- _What this task involves_: Extract every line of the material that holds the string "solid".

- _Input material_:
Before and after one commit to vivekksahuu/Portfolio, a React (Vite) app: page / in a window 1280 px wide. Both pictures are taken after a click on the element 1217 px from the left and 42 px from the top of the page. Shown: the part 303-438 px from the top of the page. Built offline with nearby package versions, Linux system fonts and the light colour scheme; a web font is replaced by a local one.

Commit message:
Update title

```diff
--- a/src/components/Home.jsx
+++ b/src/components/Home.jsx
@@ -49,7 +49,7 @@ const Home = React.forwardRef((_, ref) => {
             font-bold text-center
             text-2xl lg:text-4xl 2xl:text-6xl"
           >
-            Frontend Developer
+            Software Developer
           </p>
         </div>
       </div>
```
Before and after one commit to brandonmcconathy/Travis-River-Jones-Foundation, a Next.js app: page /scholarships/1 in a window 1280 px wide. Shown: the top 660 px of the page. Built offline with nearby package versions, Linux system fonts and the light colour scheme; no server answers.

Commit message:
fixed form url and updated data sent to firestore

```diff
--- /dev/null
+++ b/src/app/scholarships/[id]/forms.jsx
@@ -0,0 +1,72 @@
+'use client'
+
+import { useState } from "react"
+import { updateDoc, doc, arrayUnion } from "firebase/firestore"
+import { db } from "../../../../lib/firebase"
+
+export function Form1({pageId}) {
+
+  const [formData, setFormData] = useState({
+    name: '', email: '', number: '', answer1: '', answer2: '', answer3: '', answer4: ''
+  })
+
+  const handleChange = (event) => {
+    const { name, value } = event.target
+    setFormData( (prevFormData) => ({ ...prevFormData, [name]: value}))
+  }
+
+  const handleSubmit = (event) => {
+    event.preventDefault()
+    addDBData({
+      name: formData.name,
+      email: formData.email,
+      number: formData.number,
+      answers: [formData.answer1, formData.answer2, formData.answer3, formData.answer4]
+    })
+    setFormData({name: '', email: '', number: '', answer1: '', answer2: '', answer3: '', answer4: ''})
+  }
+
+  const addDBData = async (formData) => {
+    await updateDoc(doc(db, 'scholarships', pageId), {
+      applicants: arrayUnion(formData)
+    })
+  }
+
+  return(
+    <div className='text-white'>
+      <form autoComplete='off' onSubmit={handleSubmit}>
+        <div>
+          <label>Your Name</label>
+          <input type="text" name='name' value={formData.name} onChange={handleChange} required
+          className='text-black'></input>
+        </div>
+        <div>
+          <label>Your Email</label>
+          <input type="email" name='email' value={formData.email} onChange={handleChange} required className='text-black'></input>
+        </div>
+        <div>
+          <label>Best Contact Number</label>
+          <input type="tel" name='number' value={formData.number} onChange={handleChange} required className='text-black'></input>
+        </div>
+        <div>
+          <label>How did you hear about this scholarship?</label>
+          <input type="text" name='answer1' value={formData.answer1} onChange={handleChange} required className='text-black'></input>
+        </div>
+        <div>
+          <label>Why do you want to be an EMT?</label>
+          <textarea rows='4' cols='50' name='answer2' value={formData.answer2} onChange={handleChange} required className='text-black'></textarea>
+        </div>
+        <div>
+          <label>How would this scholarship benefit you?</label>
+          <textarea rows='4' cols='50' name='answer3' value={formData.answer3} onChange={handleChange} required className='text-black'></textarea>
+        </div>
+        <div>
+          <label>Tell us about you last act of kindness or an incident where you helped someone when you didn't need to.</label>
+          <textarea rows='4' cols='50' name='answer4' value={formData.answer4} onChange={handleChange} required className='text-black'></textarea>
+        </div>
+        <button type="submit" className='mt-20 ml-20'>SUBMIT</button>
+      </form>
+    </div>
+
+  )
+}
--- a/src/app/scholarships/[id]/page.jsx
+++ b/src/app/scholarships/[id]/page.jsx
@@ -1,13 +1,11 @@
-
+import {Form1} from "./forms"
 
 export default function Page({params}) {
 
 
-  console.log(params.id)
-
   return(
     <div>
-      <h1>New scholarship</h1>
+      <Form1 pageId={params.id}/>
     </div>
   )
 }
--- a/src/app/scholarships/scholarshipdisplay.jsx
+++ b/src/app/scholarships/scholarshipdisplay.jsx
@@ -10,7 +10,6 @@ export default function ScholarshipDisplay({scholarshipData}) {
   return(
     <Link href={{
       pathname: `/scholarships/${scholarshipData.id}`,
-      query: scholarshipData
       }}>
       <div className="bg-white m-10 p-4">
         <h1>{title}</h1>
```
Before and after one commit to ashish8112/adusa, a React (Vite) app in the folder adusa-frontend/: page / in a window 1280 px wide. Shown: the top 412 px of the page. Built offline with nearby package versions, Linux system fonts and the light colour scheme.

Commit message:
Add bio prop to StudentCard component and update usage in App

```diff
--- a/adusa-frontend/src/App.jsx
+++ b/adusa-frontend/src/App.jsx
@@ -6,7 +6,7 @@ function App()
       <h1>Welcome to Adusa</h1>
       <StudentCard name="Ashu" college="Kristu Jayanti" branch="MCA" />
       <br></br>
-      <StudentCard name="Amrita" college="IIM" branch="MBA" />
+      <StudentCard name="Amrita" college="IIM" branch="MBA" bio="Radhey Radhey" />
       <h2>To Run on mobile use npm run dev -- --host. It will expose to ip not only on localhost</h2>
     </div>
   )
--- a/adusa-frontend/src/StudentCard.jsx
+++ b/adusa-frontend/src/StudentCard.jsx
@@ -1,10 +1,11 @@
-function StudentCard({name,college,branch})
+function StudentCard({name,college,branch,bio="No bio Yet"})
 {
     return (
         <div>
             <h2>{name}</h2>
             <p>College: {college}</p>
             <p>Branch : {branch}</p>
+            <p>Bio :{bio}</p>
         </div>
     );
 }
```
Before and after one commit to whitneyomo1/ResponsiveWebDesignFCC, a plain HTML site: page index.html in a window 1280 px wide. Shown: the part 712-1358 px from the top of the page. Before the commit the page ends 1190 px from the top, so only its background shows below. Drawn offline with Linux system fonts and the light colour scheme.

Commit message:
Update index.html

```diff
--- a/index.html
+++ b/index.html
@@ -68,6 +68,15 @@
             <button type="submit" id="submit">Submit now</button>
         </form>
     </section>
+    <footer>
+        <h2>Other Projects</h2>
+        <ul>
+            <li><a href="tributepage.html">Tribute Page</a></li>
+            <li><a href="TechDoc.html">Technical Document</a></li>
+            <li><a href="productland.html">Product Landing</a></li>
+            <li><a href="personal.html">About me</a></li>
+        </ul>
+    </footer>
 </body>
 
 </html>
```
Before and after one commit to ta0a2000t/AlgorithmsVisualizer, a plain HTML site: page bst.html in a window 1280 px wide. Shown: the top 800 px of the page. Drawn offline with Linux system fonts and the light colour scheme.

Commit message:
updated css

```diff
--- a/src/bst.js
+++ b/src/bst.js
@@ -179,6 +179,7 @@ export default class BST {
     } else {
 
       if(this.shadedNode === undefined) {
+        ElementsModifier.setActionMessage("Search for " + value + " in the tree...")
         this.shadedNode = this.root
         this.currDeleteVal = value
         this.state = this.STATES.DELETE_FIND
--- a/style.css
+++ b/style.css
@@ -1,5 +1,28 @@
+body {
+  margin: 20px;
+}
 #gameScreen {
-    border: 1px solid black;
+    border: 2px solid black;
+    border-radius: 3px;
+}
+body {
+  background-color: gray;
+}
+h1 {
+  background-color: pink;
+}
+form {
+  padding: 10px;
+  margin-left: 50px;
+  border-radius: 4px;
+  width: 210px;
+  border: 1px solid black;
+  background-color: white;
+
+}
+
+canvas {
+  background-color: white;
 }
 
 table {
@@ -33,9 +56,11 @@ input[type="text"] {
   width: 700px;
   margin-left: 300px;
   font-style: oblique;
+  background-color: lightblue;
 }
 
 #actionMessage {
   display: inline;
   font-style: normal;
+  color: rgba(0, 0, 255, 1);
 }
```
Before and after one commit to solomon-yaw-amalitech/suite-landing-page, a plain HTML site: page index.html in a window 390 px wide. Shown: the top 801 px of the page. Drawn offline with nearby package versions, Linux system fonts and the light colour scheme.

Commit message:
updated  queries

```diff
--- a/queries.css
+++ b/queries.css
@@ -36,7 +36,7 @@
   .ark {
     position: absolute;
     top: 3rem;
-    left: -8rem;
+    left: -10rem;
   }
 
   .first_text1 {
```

- _Exercise solution_:
-    border: 1px solid black;
+    border: 2px solid black;
+  border: 1px solid black;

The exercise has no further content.